The 3rd BN, 504th PIR answers the call with haste — and without the cover of darkness. In what the GI’s later dubbed “Hell’s Highway,” paratrooper after paratrooper and boat after boat falls to the withering gunfire of the Nazi’s fixed fighting positions on the opposite bank. Most boats aren’t even outfitted with proper oars, so many paratroopers attempt rowing with the butts of their rifles. Of the 260 American paratroopers rowing in this near-suicide mission, half would be killed or wounded. 26 boats filled with American paratroopers would leave the bank. Only 11 would make it to the far shore.
Today in Nijmegen, the Legend of the American paratrooper lives on. The city remembers his sacrifice with the Waal Memorial and a new bridge named “the Crossing” commemorating his valiant assault. Beyond these monuments, I’ve experienced the kindness of the city’s inhabitants first-hand. They’re quick to greet you — the American — with a smile and a handshake. To them the memory of a city liberated from Nazi control by American paratroopers remains constant — passed from generation to generation.

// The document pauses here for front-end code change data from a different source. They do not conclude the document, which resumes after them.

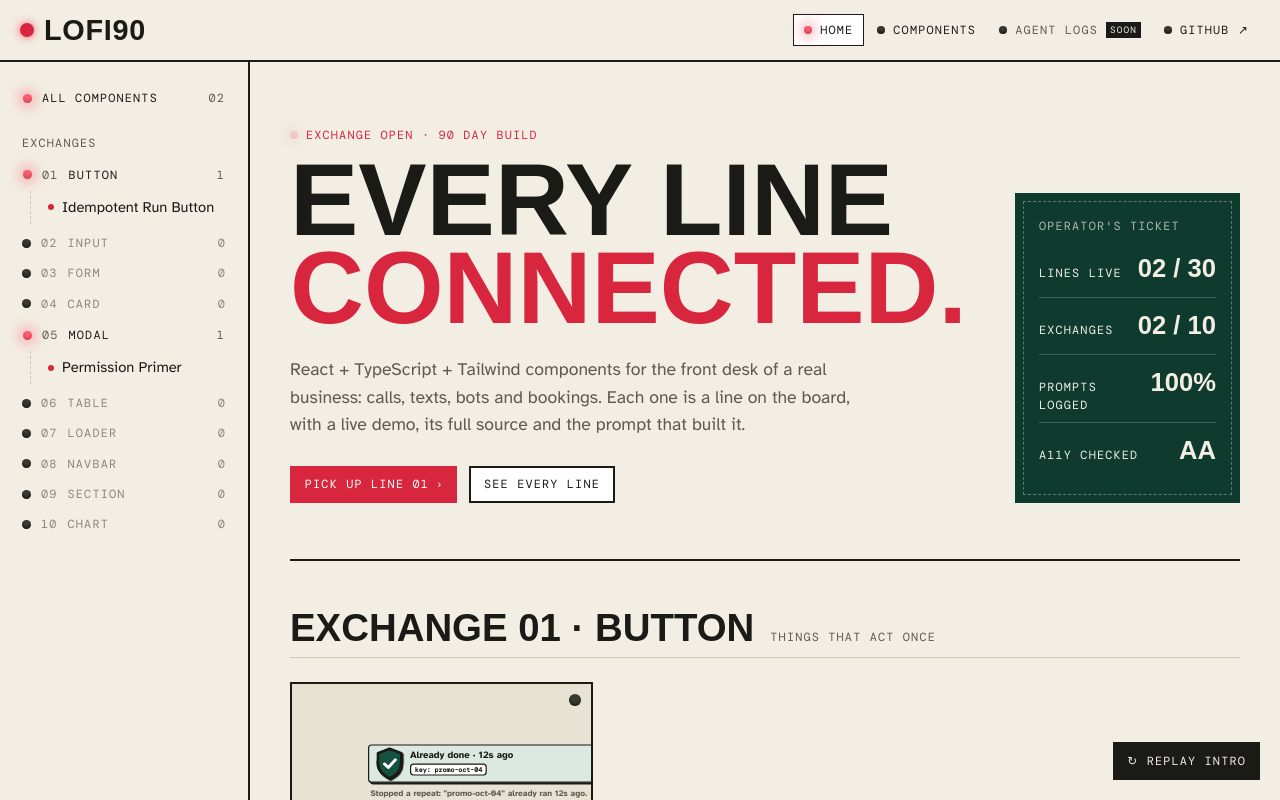
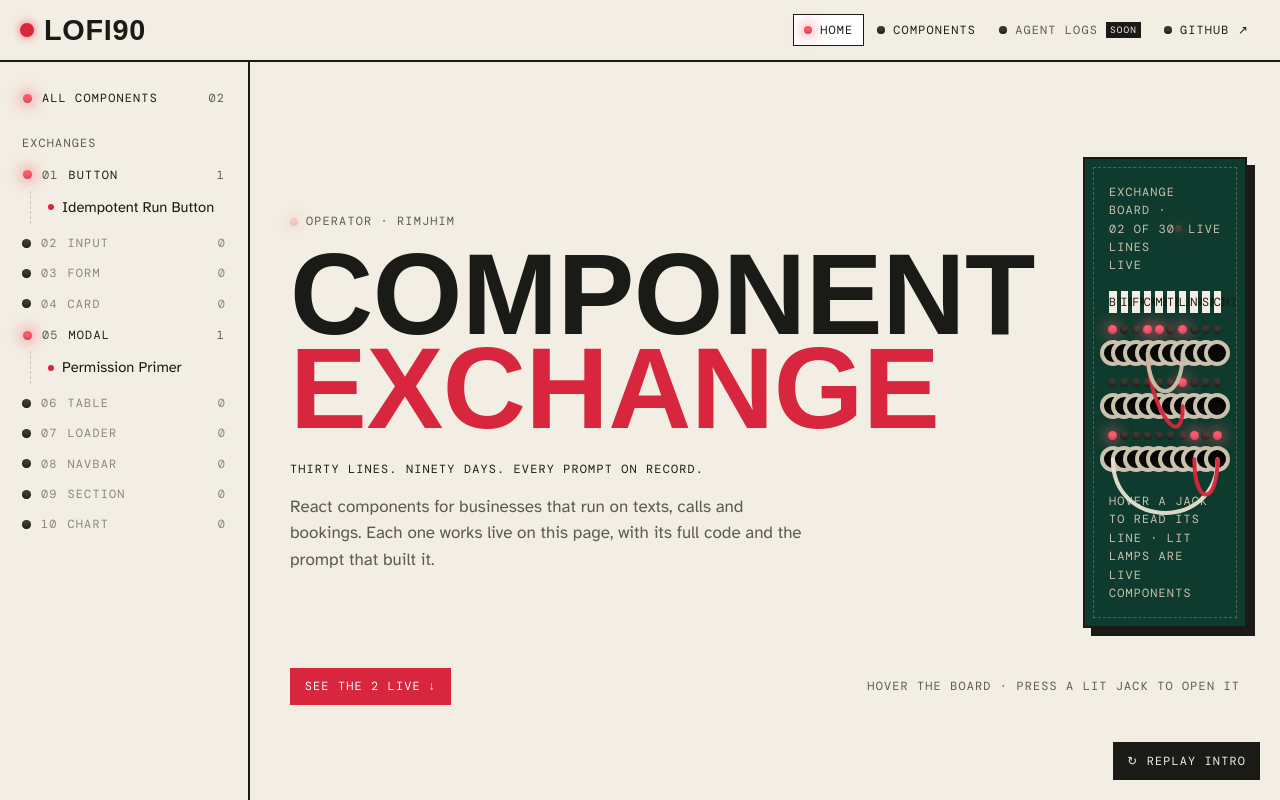
Before and after one commit to RimjhimD/lofi90, a Next.js app: page / in a window 1280 px wide. Shown: the top 800 px of the page. Built offline with nearby package versions, Linux system fonts and the light colour scheme; a web font is replaced by a local one.

Commit message:
Incoming-call intro and Component Exchange hero with a live switchboard

```diff
--- a/src/app/globals.css
+++ b/src/app/globals.css
@@ -116,6 +116,14 @@ body {
 @keyframes draw {
   to { stroke-dashoffset: 0; }
 }
+@keyframes buzz {
+  10%, 30%, 50%, 70%, 90% { transform: translateX(-4px) rotate(-2deg); }
+  20%, 40%, 60%, 80% { transform: translateX(4px) rotate(2deg); }
+}
+@keyframes ring {
+  from { transform: scale(0.6); opacity: 0.9; }
+  to { transform: scale(1.5); opacity: 0; }
+}
 @keyframes blink {
   50% { opacity: 0.25; }
 }
--- a/src/app/page.tsx
+++ b/src/app/page.tsx
@@ -1,58 +1,54 @@
 import Link from "next/link";
-import { ENTRIES, TYPES, pad } from "@/lib/registry";
+import { ENTRIES } from "@/lib/registry";
 import { Intro } from "@/site/Intro";
 import { ReplayIntro } from "@/site/ReplayIntro";
 import { HoverCable } from "@/site/HoverCable";
 import { Exchanges } from "@/site/Exchanges";
+import { HeroBoard } from "@/site/HeroBoard";
 
-const TOTAL = 30;
+const WORDS = ["Component", "Exchange"];
 
 export default function Home() {
-  const exchanges = TYPES.filter((t) => ENTRIES.some((e) => e.type === t.id));
-  const first = ENTRIES[0];
-
   return (
     <>
       <Intro />
       <HoverCable />
       <main className="mx-auto max-w-[1180px] px-6 pb-32 lg:px-10">
-        <section className="grid gap-12 border-b-2 border-ink pb-14 pt-16 xl:grid-cols-[1.4fr_1fr] lg:pt-[64px]">
-          <div>
-            <span className="ready-rise mono flex items-center gap-2 text-signal">
-              <i className="lamp anim-blink" data-on="true" style={{ width: 8, height: 8 }} /> Exchange open · 90 day build
-            </span>
-            <h1 className="ready-rise mb-6 mt-3 font-display text-[clamp(3.4rem,8vw,7.5rem)] font-black uppercase leading-[0.86]" style={{ animationDelay: "120ms" }}>
-              Every line <em className="not-italic text-signal">connected.</em>
-            </h1>
-            <p className="ready-rise max-w-[52ch] text-[1.1rem] text-muted" style={{ animationDelay: "240ms" }}>
-              React + TypeScript + Tailwind components for the front desk of a real business: calls, texts, bots and bookings. Each one is a line on the board, with a live demo, its full source and the prompt that built it.
-            </p>
-            <div className="ready-rise mt-7 flex flex-wrap gap-3" style={{ animationDelay: "360ms" }}>
-              <Link href={`/components/${first.slug}`} className="sb-btn border-signal! bg-signal! text-white">
-                Pick up line {first.ext} ›
-              </Link>
-              <Link href="/components" className="sb-btn">
-                See every line
-              </Link>
+        <section className="relative flex min-h-[calc(100vh-60px)] flex-col justify-center gap-10 border-b-2 border-ink py-14">
+          <div className="grid items-center gap-12 xl:grid-cols-[1fr_1.05fr]">
+            <div>
+              <span className="ready-rise mono flex items-center gap-2 text-muted">
+                <i className="lamp anim-blink" data-on="true" style={{ width: 8, height: 8 }} /> Operator · Rimjhim
+              </span>
+              <h1 aria-label="Component Exchange" className="mt-4 font-display font-black uppercase leading-[0.82] tracking-tight">
+                {WORDS.map((w, i) => (
+                  <span key={w} aria-hidden="true" className="block overflow-hidden">
+                    <span
+                      className={`ready-rise block text-[clamp(3.6rem,9vw,8.4rem)] ${i === 1 ? "text-signal" : ""}`}
+                      style={{ animationDelay: `${120 + i * 140}ms` }}
+                    >
+                      {w}
+                    </span>
+                  </span>
+                ))}
+              </h1>
+              <p className="ready-rise mono mt-6 text-[0.86rem] text-ink" style={{ animationDelay: "420ms" }}>
+                Thirty lines. Ninety days. Every prompt on record.
+              </p>
+              <p className="ready-rise mt-4 max-w-[48ch] text-muted" style={{ animationDelay: "520ms" }}>
+                React components for businesses that run on texts, calls and bookings. Each one works live on this page, with its full code and the prompt that built it.
+              </p>
+            </div>
+            <div className="ready-rise" style={{ animationDelay: "380ms" }}>
+              <HeroBoard />
             </div>
           </div>
 
-          <div className="ready-rise relative self-end bg-bottle p-6 text-bone" style={{ animationDelay: "480ms" }}>
-            <div aria-hidden="true" className="pointer-events-none absolute inset-2 border border-dashed border-bone/35" />
-            <div className="mono mb-1.5 opacity-70">Operator&apos;s ticket</div>
-            <dl>
-              {[
-                ["Lines live", `${pad(ENTRIES.length)} / ${TOTAL}`],
-                ["Exchanges", `${pad(exchanges.length)} / ${pad(TYPES.length)}`],
-                ["Prompts logged", "100%"],
-                ["A11y checked", "AA"],
-              ].map(([k, v], i, all) => (
-                <div key={k} className={`flex items-baseline justify-between py-2 ${i < all.length - 1 ? "border-b border-bone/20" : ""}`}>
-                  <dt className="mono">{k}</dt>
-                  <dd className="font-display text-[1.6rem] font-bold">{v}</dd>
-                </div>
-              ))}
-            </dl>
+          <div className="ready-rise flex flex-wrap items-center justify-between gap-3" style={{ animationDelay: "700ms" }}>
+            <Link href="#lines" className="sb-btn border-signal! bg-signal! text-white">
+              See the {ENTRIES.length} live ↓
+            </Link>
+            <span className="mono text-muted">Hover the board · press a lit jack to open it</span>
           </div>
         </section>
 
--- /dev/null
+++ b/src/site/HeroBoard.tsx
@@ -0,0 +1,169 @@
+"use client";
+
+import Link from "next/link";
+import { useEffect, useRef, useState } from "react";
+import { ENTRIES, TYPES, pad } from "@/lib/registry";
+
+const ROWS = 3;
+const COLORS = ["#D7263D", "#E8E2D2", "#D7263D", "#C9C2AE"];
+const MAX_CABLES = 5;
+const CODES: Record<string, string> = { button: "BTN", input: "INP", form: "FRM", card: "CRD", modal: "MDL", table: "TBL", loader: "LDR", navbar: "NAV", section: "SEC", chart: "CHT" };
+
+interface Cable {
+  id: number;
+  a: number;
+  b: number;
+  color: string;
+  leaving?: boolean;
+}
+
+/** One jack per possible component: 10 type columns × 3 lines. */
+const JACKS = TYPES.flatMap((t, col) =>
+  Array.from({ length: ROWS }, (_, row) => {
+    const entry = ENTRIES.filter((e) => e.type === t.id)[row];
+    return { col, row, type: t.id, entry };
+  }),
+);
+
+/**
+ * The hero's live switchboard. Built components light their jack; on idle the board patches calls
+ * between random jacks with cables that sag, plug in and later unplug. Hover a jack to read its line.
+ */
+export function HeroBoard() {
+  const board = useRef<HTMLDivElement>(null);
+  const holes = useRef<(HTMLElement | null)[]>([]);
+  const [centers, setCenters] = useState<{ x: number; y: number }[]>([]);
+  const [cables, setCables] = useState<Cable[]>([]);
+  const [hover, setHover] = useState<number | null>(null);
+
+  // Where every jack sits inside the board, re-measured whenever the board resizes.
+  useEffect(() => {
+    const el = board.current;
+    if (!el) return;
+    const ro = new ResizeObserver(() => {
+      const box = el.getBoundingClientRect();
+      setCenters(
+        holes.current.map((h) => {
+          const r = h?.getBoundingClientRect();
+          return r ? { x: r.left - box.left + r.width / 2, y: r.top - box.top + r.height / 2 } : { x: 0, y: 0 };
+        }),
+      );
+    });
+    ro.observe(el);
+    return () => ro.disconnect();
+  }, []);
+
+  // The operator at work: patch a new call every so often, unplug the oldest.
+  useEffect(() => {
+    if (window.matchMedia("(prefers-reduced-motion: reduce)").matches) return;
+    let id = 0;
+    const patch = () => {
+      const a = Math.floor(Math.random() * JACKS.length);
+      let b = Math.floor(Math.random() * JACKS.length);
+      if (JACKS[b].col === JACKS[a].col) b = (b + ROWS * 3) % JACKS.length;
+      const next = { id: id++, a, b, color: COLORS[id % COLORS.length] };
+      setCables((cs) => {
+        const live = cs.filter((c) => !c.leaving);
+        const marked = live.length >= MAX_CABLES ? cs.map((c) => (c.id === live[0].id ? { ...c, leaving: true } : c)) : cs;
+        return [...marked, next];
+      });
+      window.setTimeout(() => setCables((cs) => cs.filter((c) => !c.leaving)), 500);
+    };
+    const first = window.setTimeout(patch, 900);
+    const timer = window.setInterval(patch, 1700);
+    return () => {
+      clearTimeout(first);
+      clearInterval(timer);
+    };
+  }, []);
+
+  const connected = new Set(cables.filter((c) => !c.leaving).flatMap((c) => [c.a, c.b]));
+  const shown = hover === null ? null : JACKS[hover];
+
+  return (
+    <div className="relative border-2 border-ink bg-bottle p-4 text-bone shadow-[8px_8px_0_#1A1A17] sm:p-6">
+      <div aria-hidden="true" className="pointer-events-none absolute inset-2 border border-dashed border-bone/25" />
+      <div className="mono mb-4 flex items-center justify-between text-[0.66rem] text-[#c9c2ae]">
+        <span>Exchange board · {pad(ENTRIES.length)} of 30 lines live</span>
+        <span className="flex items-center gap-1.5">
+          <i className="lamp anim-blink" data-on="true" style={{ width: 7, height: 7 }} /> Live
+        </span>
+      </div>
+
+      <div ref={board} className="relative grid grid-cols-10 gap-x-1 gap-y-3">
+        {TYPES.map((t, col) => (
+          <span key={t.id} title={t.label} className="mono bg-bone py-0.5 text-center text-[0.52rem] tracking-normal text-ink sm:text-[0.6rem]" style={{ gridColumn: col + 1, gridRow: 1 }}>
+            {CODES[t.id]}
+          </span>
+        ))}
+        {JACKS.map((j, i) => {
+          const lit = !!j.entry || connected.has(i);
+          const inner = (
+            <>
+              <i className="lamp" data-on={lit} style={{ width: 9, height: 9 }} />
+              <i
+                ref={(el) => {
+                  holes.current[i] = el;
+                }}
+                className="jack"
+                style={{ width: 26, height: 26, borderWidth: 4 }}
+              />
+            </>
+          );
+          const common = {
+            onMouseEnter: () => setHover(i),
+            onMouseLeave: () => setHover(null),
+            onFocus: () => setHover(i),
+            onBlur: () => setHover(null),
+            style: { gridColumn: j.col + 1, gridRow: j.row + 2 },
+          };
+          return j.entry ? (
+            <Link
+              key={i}
+              href={`/components/${j.entry.slug}`}
+              aria-label={`${j.entry.name}, line ${j.entry.ext}`}
+              className="flex flex-col items-center gap-1.5 focus-visible:outline-2 focus-visible:outline-offset-2 focus-visible:outline-glow"
+              {...common}
+            >
+              {inner}
+            </Link>
+          ) : (
+            <span key={i} aria-hidden="true" className="flex flex-col items-center gap-1.5" {...common}>
+              {inner}
+            </span>
+          );
+        })}
+
+        <svg aria-hidden="true" className="pointer-events-none absolute inset-0 h-full w-full overflow-visible">
+          {cables.map((c) => {
+            const a = centers[c.a];
+            const b = centers[c.b];
+            if (!a || !b) return null;
+            const sag = 40 + Math.abs(b.x - a.x) * 0.3;
+            return (
+              <path
+                key={c.id}
+                d={`M ${a.x} ${a.y} C ${a.x} ${a.y + sag}, ${b.x} ${b.y + sag}, ${b.x} ${b.y}`}
+                fill="none"
+                stroke={c.color}
+                strokeWidth="4"
+                strokeLinecap="round"
+                pathLength={1}
+                strokeDasharray="1"
+                className={`transition-opacity duration-500 [stroke-dashoffset:1] animate-[draw_.6s_cubic-bezier(.3,.7,.2,1)_forwards] ${c.leaving ? "opacity-0" : "opacity-95"}`}
+              />
+            );
+          })}
+        </svg>
+      </div>
+
+      <p className="mono mt-5 min-h-5 text-[0.68rem] text-[#c9c2ae]" aria-live="polite">
+        {shown
+          ? shown.entry
+            ? `Exchange ${pad(shown.col + 1)} · ${shown.type} · line ${shown.entry.ext} — ${shown.entry.name}`
+            : `Exchange ${pad(shown.col + 1)} · ${shown.type} · line open, coming soon`
+          : "Hover a jack to read its line · lit lamps are live components"}
+      </p>
+    </div>
+  );
+}
```
Also changed, not shown: src/site/Intro.tsx (+57 -58 lines).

They’re living proof that Legends Never Die.
21 SEP ’44: Although PVT John Towle lived to see the other side of the Waal River, he’d soon give his life to save those of his fellow paratroopers just hours later. In what can only be described as truly All-American Heroics, he engaged the enemy single-handedly with no regard for personal safety, ultimately resulting in his own death — for which he'd later be awarded the Medal of Honor posthumously. As brothers, we’ve read a ton of these citations, and *very* few have the words “rocket launcher” written three times. But see for yourself:

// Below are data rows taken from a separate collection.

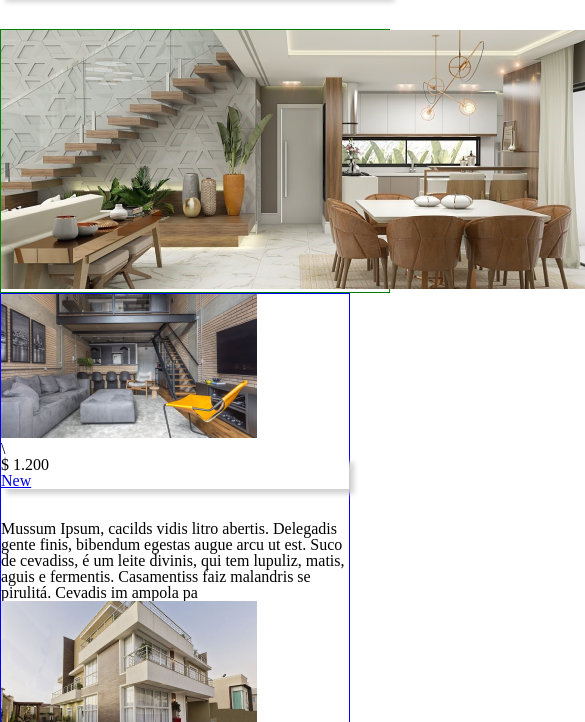
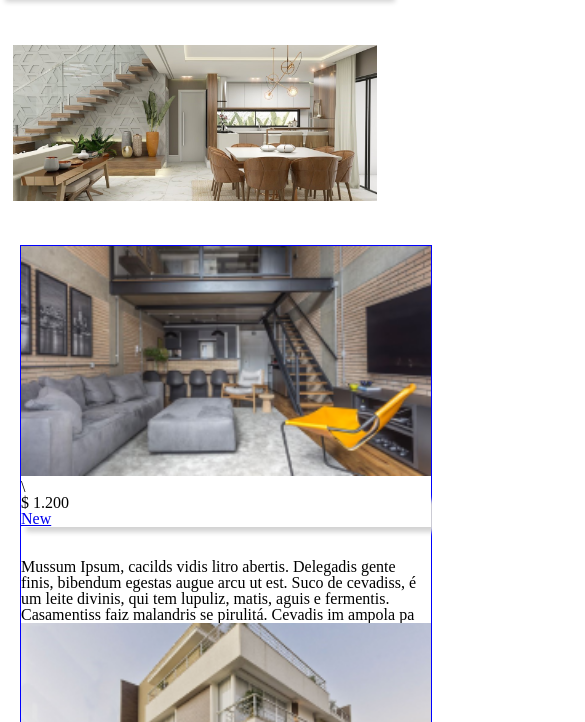
Before and after one commit to brunogarcia84/lovt-project, a website: page public/index.html in a window 390 px wide. Shown: the part 122-844 px from the top of the page, 585 px wide, since content can reach past the window. Drawn offline with Linux system fonts and the light colour scheme.

Commit message:
feat: Hero area. Started section rooms.

```diff
--- a/public/css/style.css
+++ b/public/css/style.css
@@ -12,6 +12,7 @@
     "room_details room_details room_details room_details"
     "your_style your_style your_style your_style"
     "footer footer footer footer";
+  margin: 25px auto;
 }
 
 header {
@@ -27,17 +28,30 @@ header > figure {
   padding: var(--size_xs);
 }
 
-header > figure > img:nth-child(2) {
+.hero {
+  grid-area: hero;
+  display: flex;
+  justify-content: center;
+  align-items: center;
 }
 
-.hero {
-  border: 1px solid green;
-  grid-area: hero;
+.hero > figure > img {
+  width: 790.4px;
+  height: 336.7px;
+  margin: var(--size_xl);
 }
 
 .room_details {
   border: 1px solid blue;
   grid-area: room_details;
+  display: flex;
+  justify-content: space-around;
+  align-items: center;
+}
+
+.room_details__rooms > figure > img {
+  width: 410px;
+  height: 230px;
 }
 
 .your_style {
@@ -54,4 +68,14 @@ footer {
   .container {
     width: var(--mobile_container_width);
   }
-} ;
+
+  .hero > figure > img {
+    width: 364.8px;
+    height: 155.4px;
+    margin: var(--size_md);
+  }
+
+  .room_details {
+    display: block;
+  }
+}
--- a/public/css/variables.css
+++ b/public/css/variables.css
@@ -15,7 +15,7 @@
   --size_xl: 3rem;
   --size_xxl: 4rem;
 
-  --container_width: 800px;
+  --container_width: 960px;
   --container_height: auto;
   --mobile_container_width: 350px;
   --mobile_container_height: auto;
--- a/public/index.html
+++ b/public/index.html
@@ -12,8 +12,6 @@
     <header>
       <figure>
         <img src="./img/lovt_logo_slogan.png" alt="" />
-        <!-- <img src="./img/lovt_logo.png" alt="Logo for the Lovt Hotel" />
-        <img src="./img/lovt_slogan.png" alt="Slogan for the Lovt Hotel" /> -->
         <img src="./img/bar_menu.png" alt="Mobile Menu" />
       </figure>
     </header>
@@ -26,7 +24,7 @@
 
     <div class="container">
       <section class="room_details">
-        <main class="room_details__first_room">
+        <main class="room_details__rooms">
           <figure>
             <img src="./img/room_details_1.png" alt="Image of the first room" />
           </figure>
@@ -48,7 +46,7 @@
           </article>
         </main>
 
-        <main class="room_details__second_room">
+        <main class="room_details__rooms">
           <figure>
             <img
               src="./img/room_details_2.png"
```
Also changed, not shown: public/img/hero_pag_arrow_back.png (added), public/img/hero_pag_arrow_forward.png (added), public/img/hero_pag_elipse.png (added).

“For conspicuous gallantry and intrepidity at the risk of life above and beyond the call of duty on 21 September 1944, near Oosterhout, Holland. The rifle company in which PVT Towle served as rocket launcher gunner was occupying a defensive position in the west sector of the recently established Nijmegen bridgehead when a strong enemy force of approximately 100 infantry supported by 2 tanks and a half-track formed for a counterattack.
With full knowledge of the disastrous consequences resulting not only to his company but to the entire bridgehead by an enemy breakthrough, PVT Towle immediately and without orders left his foxhole and moved 200 yards in the face of intense small-arms fire to a position on an exposed dike roadbed.
From this precarious position PVT Towle fired his rocket launcher at and hit both tanks to his immediate front. Armored skirting on both tanks prevented penetration by the projectiles, but both vehicles withdrew slightly damaged.
Still under intense fire and fully exposed to the enemy, PVT Towle then engaged a nearby house which 9 Germans had entered and were using as a strongpoint and with 1 round killed all 9. Hurriedly replenishing his supply of ammunition, PVT Towle, motivated only by his high conception of duty which called for the destruction of the enemy at any cost, then rushed approximately 125 yards through grazing enemy fire to an exposed position from which he could engage the enemy half-track with his rocket launcher.
While in a kneeling position preparatory to firing on the enemy vehicle, PVT Towle was mortally wounded by a mortar shell. By his heroic tenacity, at the price of his life, PVT Towle saved the lives of many of his comrades and was directly instrumental in breaking up the enemy counterattack.”
Rest in power to Towle. For his tenacity. And, ultimately, his sacrifice.
77 years later, we still remember. Join us in saluting the brave souls of Operation Market Garden. Despite the tragedies of the battle, their legend lives on. Because Legends Never Die.